November 12, 2003by Israel Foulon LLP
Question: Is it appropriate to dismiss an employee close to the holiday season?
Answer: If an employer is dismissing an employee for cause, the time of year cannot impact an employer’s decision to proceed with the dismissal. Proceeding with the dismissal will avoid any allegations that the employer condoned the employee’s conduct by not acting sooner.
Conversely, when dealing with the dismissal of an employee without cause and with notice or pay in lieu of notice, employers should be aware judges are usually sympathetic to employees who have been dismissed during the holiday season and, therefore, a court may be inclined to increase the notice period beyond what might otherwise be considered sufficient or normal.
Under these circumstances, with no imminent and substantial risk to the operations of the company by keeping the employee on, it is advisable to postpone the dismissal until January after the holiday season is over.
Dealing with absenteeism during the holiday season
Question: How should an employer deal with employee absenteeism during the holiday season?
Answer: Employees have an obligation to maintain regular attendance at work during the holiday season, though employers are somewhat constrained when responding to lateness or absenteeism. Lateness will not be a cause for dismissal unless there is a pattern of lateness and specific warnings have been given.
Similarly, an absence from work may not be sufficient to establish cause for dismissal unless the absence has had adverse effects on the company’s operations or there have been previous absences accompanied by a warning to the employee that any further absences would result in a dismissal.
Maintaining a professional work environment during the holiday season
Question: What are some considerations for employers when trying to maintain a professional work environment during this festive time of year?
Answer: When trying to maintain a professional work environment during this time of year, an important issue to consider is alcohol consumption. Alcohol consumption by employees at company parties can be cause for great concern to employers during the holiday season.
At least one Canadian court has found an employer liable to third-party claims following a motor vehicle accident caused by an employee who consumed alcohol at a company Christmas party.
Employers must communicate to employees that they are expected not to drink and drive, and taxi chits should be provided to discourage them from doing so. Employers should also consider having a cash bar at a company party instead of providing an open bar all evening.
Alcohol consumption has also been the cause of an increase in harassment claims at this time of the year. The conduct complained of usually involves inappropriate touching, kissing or comments. While some of these cases can be resolved easily with the consent of both parties, other cases may require a full investigation and potentially serious discipline.
Employers must be careful not to underestimate the validity of a harassment claim just because of the time of year, or the occasion at which it occurred. It may be advisable for employers to send a memo to all employees regarding professional and respectful behaviour during company holiday events as well as redistributing the company harassment policy.
Finally, the holiday season is usually a time when customers, suppliers and business contacts are acknowledged and appreciation for patronage is expressed. Small gifts are usually given or received by companies. However, if an employee inappropriately gives or receives a gift where a business relationship exists, there may be a conflict of interest which could justify summary dismissal.
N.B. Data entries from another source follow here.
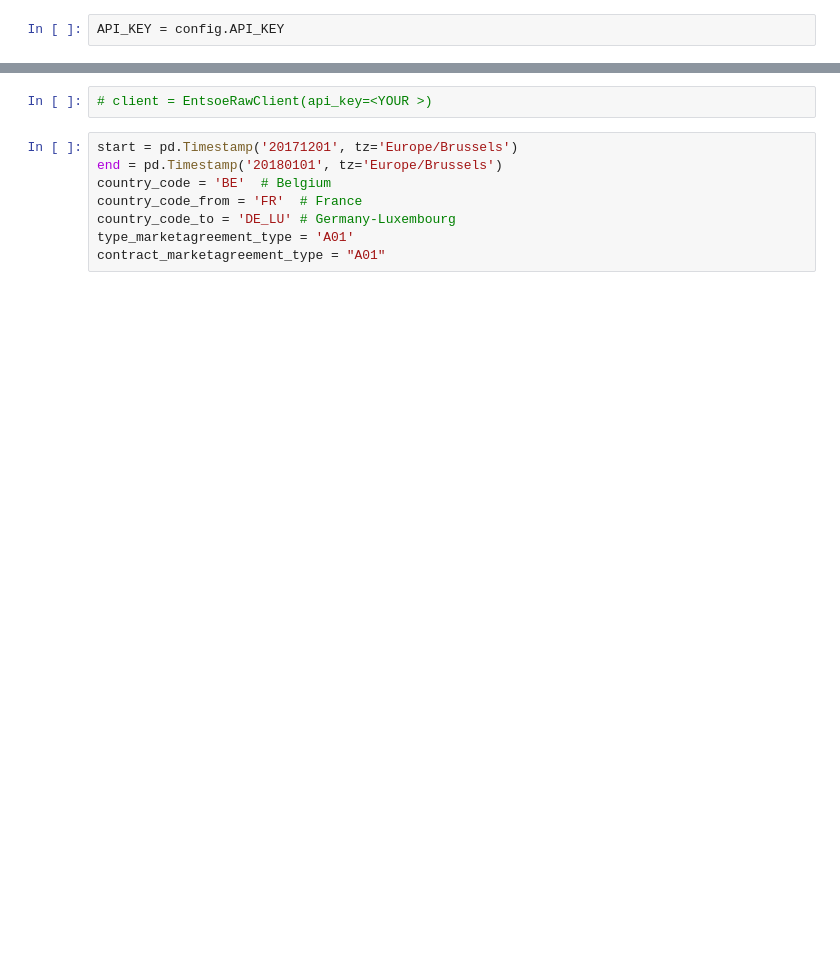
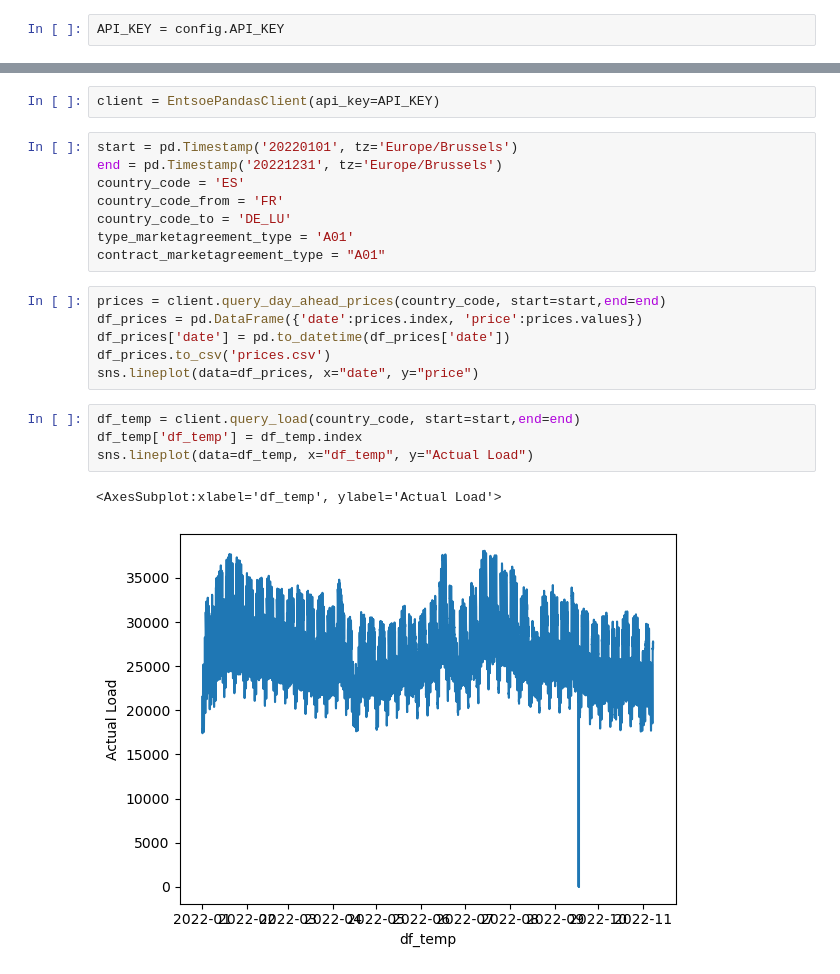
Before and after one commit to Daniel-FD/Data-Science, a Jupyter notebook: Engineering/Electricity Market/main2.ipynb, the cells around one changed output, grey strips where cells are left out. Saved outputs shown, nothing was run; the diff lists cells and outputs as text; blank space fills up the shorter version.

Commit message:
entsoe API configuration and testing

```diff
--- a/Engineering/Electricity Market/main2.ipynb
+++ b/Engineering/Electricity Market/main2.ipynb
@@ -11,10 +12,23 @@ XXXXX
-# %%
-# client = EntsoeRawClient(api_key=<YOUR >)
+# %%
+client = EntsoePandasClient(api_key=API_KEY)
 # %%
-start = pd.Timestamp('20171201', tz='Europe/Brussels')
-end = pd.Timestamp('20180101', tz='Europe/Brussels')
-country_code = 'BE'  # Belgium
-country_code_from = 'FR'  # France
-country_code_to = 'DE_LU' # Germany-Luxembourg
+start = pd.Timestamp('20220101', tz='Europe/Brussels')
+end = pd.Timestamp('20221231', tz='Europe/Brussels')
+country_code = 'ES'
+country_code_from = 'FR'
+country_code_to = 'DE_LU'
 type_marketagreement_type = 'A01'
 contract_marketagreement_type = "A01"
+# %%
+prices = client.query_day_ahead_prices(country_code, start=start,end=end)
+df_prices = pd.DataFrame({'date':prices.index, 'price':prices.values})
+df_prices['date'] = pd.to_datetime(df_prices['date'])
+df_prices.to_csv('prices.csv')
+sns.lineplot(data=df_prices, x="date", y="price")
+# %%
+df_temp = client.query_load(country_code, start=start,end=end)
+df_temp['df_temp'] = df_temp.index
+sns.lineplot(data=df_temp, x="df_temp", y="Actual Load")
+# %% [output]
+<AxesSubplot:xlabel='df_temp', ylabel='Actual Load'>
+[figure, added]
```
Also changed, not shown: parts of 6 cells of this notebook, 2 other files.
A conflict of interest situation will arise where the employee is doing something for his benefit which is contrary to the best interests of the employer’s business. Both real and potential conflicts of interest can be grounds for dismissal for cause. Accordingly it is always advisable for employers to have a clearly written conflict of interest policy outlining what, if any, gifts are acceptable. Once again, employees should be reminded of the existence and terms of such a policy during the holiday season.
Peter Israel is the senior partner in the Toronto law firm of Israel Foulon LLP – Employment and Labour Lawyers. He can be reached at 416-640-1550 or email@example.com. A version of this article originally appeared in the Carswell publication, Canadian Employment Law Today